* _Instructions to follow_
Going through the entries below, find how many lines hold "section", then give that number alone.

Stored items from a collection:

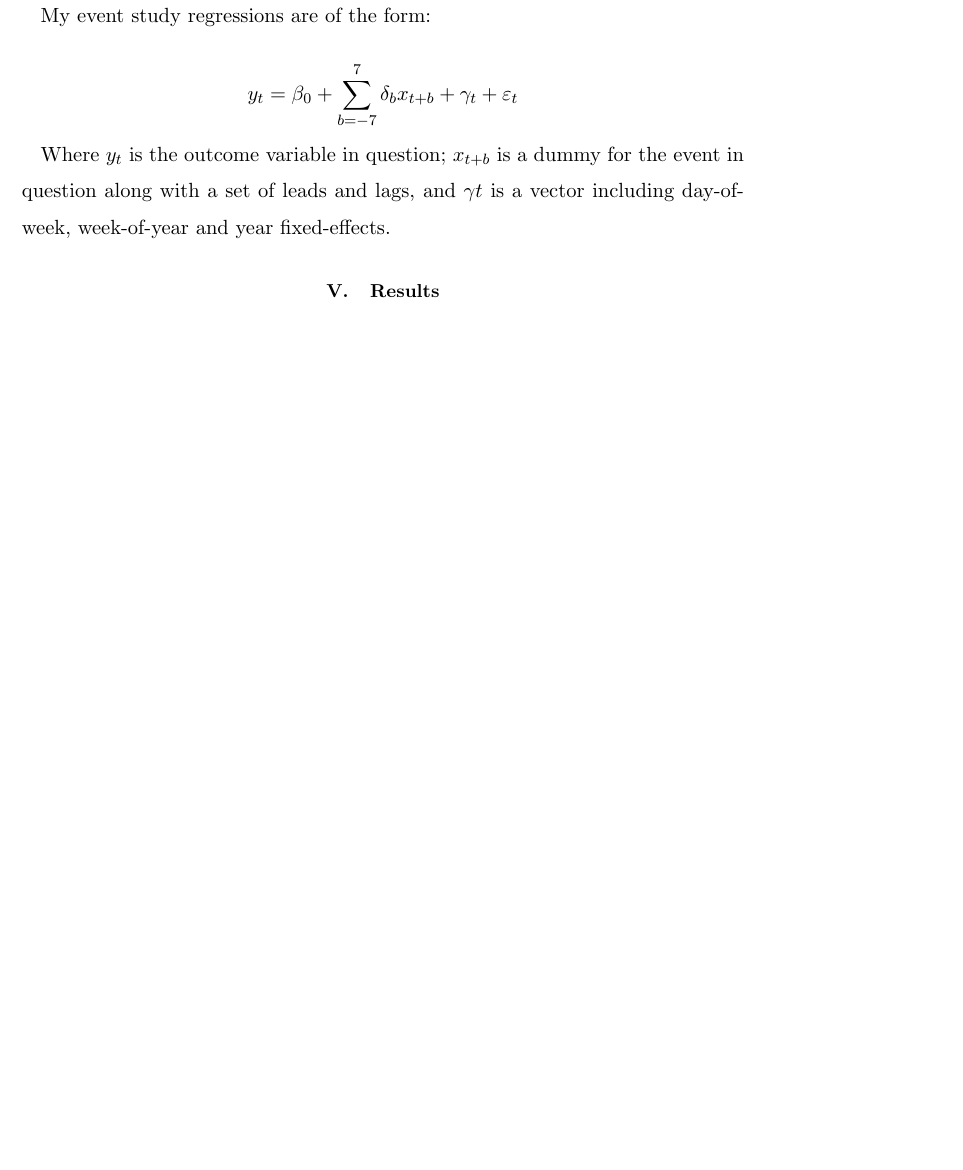
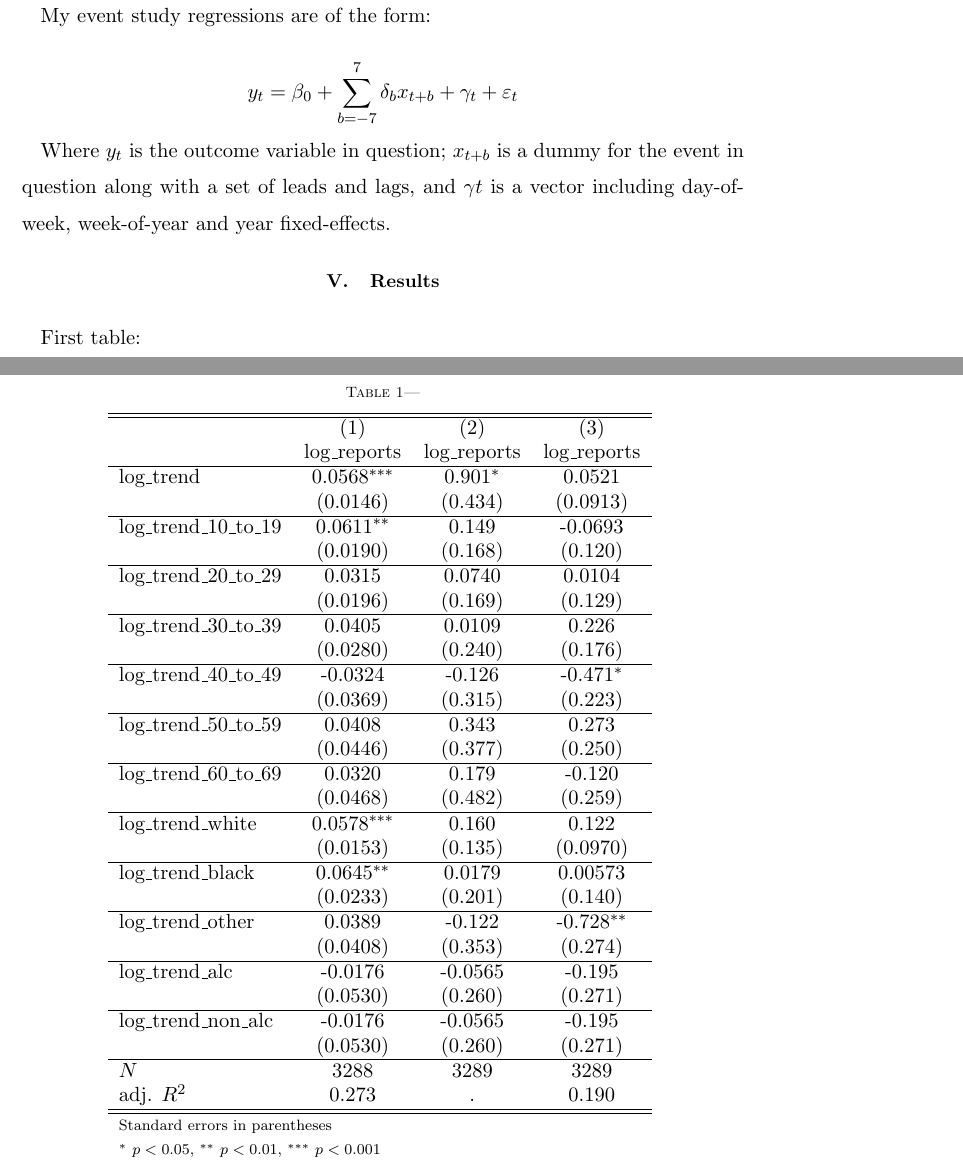
Before and after one commit to harryelworthy/Thesis, a LaTeX thesis (thesis.tex): part of page 11 of 30 before the commit and two parts of pages 11 and 13 of 31 after it, the two joined at a grey line, cut so that both start at the same text, the shorter picture padded with empty space. Compiled offline with pdfLaTeX.

Commit message:
Updates from Overleaf

```diff
--- a/thesis.tex
+++ b/thesis.tex
@@ -224,6 +224,14 @@ Where $y_{t}$ is the outcome variable in question; $x_{t+b}$ is a dummy for the
 
 \section{Results}
 
+First table:
+
+\clearpage
+\begin{table}[]
+\caption{}
+\input{figures/combinedtable.tex}
+\end{table}
+
 \todo{I think this could maybe be split into primary and secondary results, or 'evidence from schools' or something, but need to work out narrative better first}
 
 In general, I may drop uninteresting things from this section as I decide exactly on the narrative on my paper. I'll also include more tables in the final paper (and probably less graphs) but graphs are just nicer to glance through.
```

* _Expected answer_
2